Your assignment:
The response must consist of all the records, retyped exactly.

Records drawn from a dataset:
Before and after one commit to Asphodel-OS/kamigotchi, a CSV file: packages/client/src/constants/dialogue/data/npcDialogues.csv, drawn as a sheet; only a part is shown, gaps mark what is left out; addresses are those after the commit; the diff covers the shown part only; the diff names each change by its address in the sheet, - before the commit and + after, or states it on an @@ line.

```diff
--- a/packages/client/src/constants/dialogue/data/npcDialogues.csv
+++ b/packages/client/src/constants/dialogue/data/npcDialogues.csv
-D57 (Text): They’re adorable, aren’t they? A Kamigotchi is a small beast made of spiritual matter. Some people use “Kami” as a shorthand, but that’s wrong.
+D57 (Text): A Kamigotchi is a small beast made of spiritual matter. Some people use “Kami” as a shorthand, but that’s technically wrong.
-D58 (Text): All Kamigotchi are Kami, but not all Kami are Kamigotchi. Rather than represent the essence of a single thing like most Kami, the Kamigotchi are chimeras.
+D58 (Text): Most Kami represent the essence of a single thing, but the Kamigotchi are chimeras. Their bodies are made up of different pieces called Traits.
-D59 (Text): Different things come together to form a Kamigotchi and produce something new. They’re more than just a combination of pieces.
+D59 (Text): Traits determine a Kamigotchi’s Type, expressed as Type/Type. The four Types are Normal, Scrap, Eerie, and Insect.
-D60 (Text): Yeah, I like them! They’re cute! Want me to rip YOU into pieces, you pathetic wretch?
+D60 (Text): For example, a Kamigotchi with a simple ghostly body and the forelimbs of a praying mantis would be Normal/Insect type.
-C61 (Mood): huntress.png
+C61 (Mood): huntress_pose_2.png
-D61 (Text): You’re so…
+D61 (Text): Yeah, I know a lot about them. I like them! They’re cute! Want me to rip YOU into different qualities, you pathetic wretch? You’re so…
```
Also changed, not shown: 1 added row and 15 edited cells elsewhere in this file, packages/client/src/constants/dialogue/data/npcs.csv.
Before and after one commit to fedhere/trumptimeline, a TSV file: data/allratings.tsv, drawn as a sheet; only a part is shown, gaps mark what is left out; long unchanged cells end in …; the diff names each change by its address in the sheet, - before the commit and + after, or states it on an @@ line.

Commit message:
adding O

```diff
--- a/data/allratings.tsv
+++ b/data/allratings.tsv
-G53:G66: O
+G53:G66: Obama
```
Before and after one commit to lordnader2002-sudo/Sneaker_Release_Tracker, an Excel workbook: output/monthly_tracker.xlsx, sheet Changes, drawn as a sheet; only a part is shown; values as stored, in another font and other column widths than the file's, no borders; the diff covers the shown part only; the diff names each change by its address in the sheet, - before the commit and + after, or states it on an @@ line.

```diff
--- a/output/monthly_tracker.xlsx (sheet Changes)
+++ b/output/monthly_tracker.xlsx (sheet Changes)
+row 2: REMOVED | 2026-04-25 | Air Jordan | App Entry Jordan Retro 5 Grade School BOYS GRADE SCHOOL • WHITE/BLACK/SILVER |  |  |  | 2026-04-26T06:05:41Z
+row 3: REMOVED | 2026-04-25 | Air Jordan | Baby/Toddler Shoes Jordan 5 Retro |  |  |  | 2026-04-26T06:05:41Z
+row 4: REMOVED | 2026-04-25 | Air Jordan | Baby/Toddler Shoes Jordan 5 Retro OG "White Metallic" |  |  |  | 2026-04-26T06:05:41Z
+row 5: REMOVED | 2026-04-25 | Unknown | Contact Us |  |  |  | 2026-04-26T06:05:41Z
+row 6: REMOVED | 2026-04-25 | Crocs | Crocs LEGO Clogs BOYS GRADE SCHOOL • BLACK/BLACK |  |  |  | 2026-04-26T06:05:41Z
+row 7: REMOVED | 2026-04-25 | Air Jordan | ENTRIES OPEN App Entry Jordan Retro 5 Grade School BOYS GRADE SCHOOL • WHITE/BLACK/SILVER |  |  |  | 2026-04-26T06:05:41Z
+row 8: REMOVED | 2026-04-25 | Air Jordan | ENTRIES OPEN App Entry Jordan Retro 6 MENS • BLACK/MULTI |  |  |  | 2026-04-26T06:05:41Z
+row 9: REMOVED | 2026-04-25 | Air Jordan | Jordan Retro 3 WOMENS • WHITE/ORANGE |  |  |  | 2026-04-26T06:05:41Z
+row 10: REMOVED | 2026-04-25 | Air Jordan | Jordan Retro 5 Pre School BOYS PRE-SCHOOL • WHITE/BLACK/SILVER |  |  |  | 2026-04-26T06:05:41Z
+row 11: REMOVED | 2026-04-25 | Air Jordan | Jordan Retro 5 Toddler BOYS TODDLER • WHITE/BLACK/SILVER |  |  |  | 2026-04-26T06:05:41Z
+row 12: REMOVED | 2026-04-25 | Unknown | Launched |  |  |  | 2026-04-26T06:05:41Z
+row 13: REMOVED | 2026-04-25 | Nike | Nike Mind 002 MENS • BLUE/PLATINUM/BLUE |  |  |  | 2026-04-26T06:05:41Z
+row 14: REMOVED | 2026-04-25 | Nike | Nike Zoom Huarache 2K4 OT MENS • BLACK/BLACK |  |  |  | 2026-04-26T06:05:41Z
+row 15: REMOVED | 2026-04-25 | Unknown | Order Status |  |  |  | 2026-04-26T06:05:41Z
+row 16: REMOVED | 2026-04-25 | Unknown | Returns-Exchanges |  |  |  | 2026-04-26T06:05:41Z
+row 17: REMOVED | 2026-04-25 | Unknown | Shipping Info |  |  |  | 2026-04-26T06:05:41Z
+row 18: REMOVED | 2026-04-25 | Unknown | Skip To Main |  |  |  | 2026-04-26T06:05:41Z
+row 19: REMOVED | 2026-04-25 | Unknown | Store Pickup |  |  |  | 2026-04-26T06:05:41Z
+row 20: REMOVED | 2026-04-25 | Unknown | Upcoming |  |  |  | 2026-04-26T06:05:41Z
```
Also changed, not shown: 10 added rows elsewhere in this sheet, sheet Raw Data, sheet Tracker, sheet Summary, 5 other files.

Result:
Before and after one commit to Asphodel-OS/kamigotchi, a CSV file: packages/client/src/constants/dialogue/data/npcDialogues.csv, drawn as a sheet; only a part is shown, gaps mark what is left out; addresses are those after the commit; the diff covers the shown part only; the diff names each change by its address in the sheet, - before the commit and + after, or states it on an @@ line.

```diff
--- a/packages/client/src/constants/dialogue/data/npcDialogues.csv
+++ b/packages/client/src/constants/dialogue/data/npcDialogues.csv
-D57 (Text): They’re adorable, aren’t they? A Kamigotchi is a small beast made of spiritual matter. Some people use “Kami” as a shorthand, but that’s wrong.
+D57 (Text): A Kamigotchi is a small beast made of spiritual matter. Some people use “Kami” as a shorthand, but that’s technically wrong.
-D58 (Text): All Kamigotchi are Kami, but not all Kami are Kamigotchi. Rather than represent the essence of a single thing like most Kami, the Kamigotchi are chimeras.
+D58 (Text): Most Kami represent the essence of a single thing, but the Kamigotchi are chimeras. Their bodies are made up of different pieces called Traits.
-D59 (Text): Different things come together to form a Kamigotchi and produce something new. They’re more than just a combination of pieces.
+D59 (Text): Traits determine a Kamigotchi’s Type, expressed as Type/Type. The four Types are Normal, Scrap, Eerie, and Insect.
-D60 (Text): Yeah, I like them! They’re cute! Want me to rip YOU into pieces, you pathetic wretch?
+D60 (Text): For example, a Kamigotchi with a simple ghostly body and the forelimbs of a praying mantis would be Normal/Insect type.
-C61 (Mood): huntress.png
+C61 (Mood): huntress_pose_2.png
-D61 (Text): You’re so…
+D61 (Text): Yeah, I know a lot about them. I like them! They’re cute! Want me to rip YOU into different qualities, you pathetic wretch? You’re so…
```
Also changed, not shown: 1 added row and 15 edited cells elsewhere in this file, packages/client/src/constants/dialogue/data/npcs.csv.
Before and after one commit to fedhere/trumptimeline, a TSV file: data/allratings.tsv, drawn as a sheet; only a part is shown, gaps mark what is left out; long unchanged cells end in …; the diff names each change by its address in the sheet, - before the commit and + after, or states it on an @@ line.

Commit message:
adding O

```diff
--- a/data/allratings.tsv
+++ b/data/allratings.tsv
-G53:G66: O
+G53:G66: Obama
```
Before and after one commit to lordnader2002-sudo/Sneaker_Release_Tracker, an Excel workbook: output/monthly_tracker.xlsx, sheet Changes, drawn as a sheet; only a part is shown; values as stored, in another font and other column widths than the file's, no borders; the diff covers the shown part only; the diff names each change by its address in the sheet, - before the commit and + after, or states it on an @@ line.

```diff
--- a/output/monthly_tracker.xlsx (sheet Changes)
+++ b/output/monthly_tracker.xlsx (sheet Changes)
+row 2: REMOVED | 2026-04-25 | Air Jordan | App Entry Jordan Retro 5 Grade School BOYS GRADE SCHOOL • WHITE/BLACK/SILVER |  |  |  | 2026-04-26T06:05:41Z
+row 3: REMOVED | 2026-04-25 | Air Jordan | Baby/Toddler Shoes Jordan 5 Retro |  |  |  | 2026-04-26T06:05:41Z
+row 4: REMOVED | 2026-04-25 | Air Jordan | Baby/Toddler Shoes Jordan 5 Retro OG "White Metallic" |  |  |  | 2026-04-26T06:05:41Z
+row 5: REMOVED | 2026-04-25 | Unknown | Contact Us |  |  |  | 2026-04-26T06:05:41Z
+row 6: REMOVED | 2026-04-25 | Crocs | Crocs LEGO Clogs BOYS GRADE SCHOOL • BLACK/BLACK |  |  |  | 2026-04-26T06:05:41Z
+row 7: REMOVED | 2026-04-25 | Air Jordan | ENTRIES OPEN App Entry Jordan Retro 5 Grade School BOYS GRADE SCHOOL • WHITE/BLACK/SILVER |  |  |  | 2026-04-26T06:05:41Z
+row 8: REMOVED | 2026-04-25 | Air Jordan | ENTRIES OPEN App Entry Jordan Retro 6 MENS • BLACK/MULTI |  |  |  | 2026-04-26T06:05:41Z
+row 9: REMOVED | 2026-04-25 | Air Jordan | Jordan Retro 3 WOMENS • WHITE/ORANGE |  |  |  | 2026-04-26T06:05:41Z
+row 10: REMOVED | 2026-04-25 | Air Jordan | Jordan Retro 5 Pre School BOYS PRE-SCHOOL • WHITE/BLACK/SILVER |  |  |  | 2026-04-26T06:05:41Z
+row 11: REMOVED | 2026-04-25 | Air Jordan | Jordan Retro 5 Toddler BOYS TODDLER • WHITE/BLACK/SILVER |  |  |  | 2026-04-26T06:05:41Z
+row 12: REMOVED | 2026-04-25 | Unknown | Launched |  |  |  | 2026-04-26T06:05:41Z
+row 13: REMOVED | 2026-04-25 | Nike | Nike Mind 002 MENS • BLUE/PLATINUM/BLUE |  |  |  | 2026-04-26T06:05:41Z
+row 14: REMOVED | 2026-04-25 | Nike | Nike Zoom Huarache 2K4 OT MENS • BLACK/BLACK |  |  |  | 2026-04-26T06:05:41Z
+row 15: REMOVED | 2026-04-25 | Unknown | Order Status |  |  |  | 2026-04-26T06:05:41Z
+row 16: REMOVED | 2026-04-25 | Unknown | Returns-Exchanges |  |  |  | 2026-04-26T06:05:41Z
+row 17: REMOVED | 2026-04-25 | Unknown | Shipping Info |  |  |  | 2026-04-26T06:05:41Z
+row 18: REMOVED | 2026-04-25 | Unknown | Skip To Main |  |  |  | 2026-04-26T06:05:41Z
+row 19: REMOVED | 2026-04-25 | Unknown | Store Pickup |  |  |  | 2026-04-26T06:05:41Z
+row 20: REMOVED | 2026-04-25 | Unknown | Upcoming |  |  |  | 2026-04-26T06:05:41Z
```
Also changed, not shown: 10 added rows elsewhere in this sheet, sheet Raw Data, sheet Tracker, sheet Summary, 5 other files.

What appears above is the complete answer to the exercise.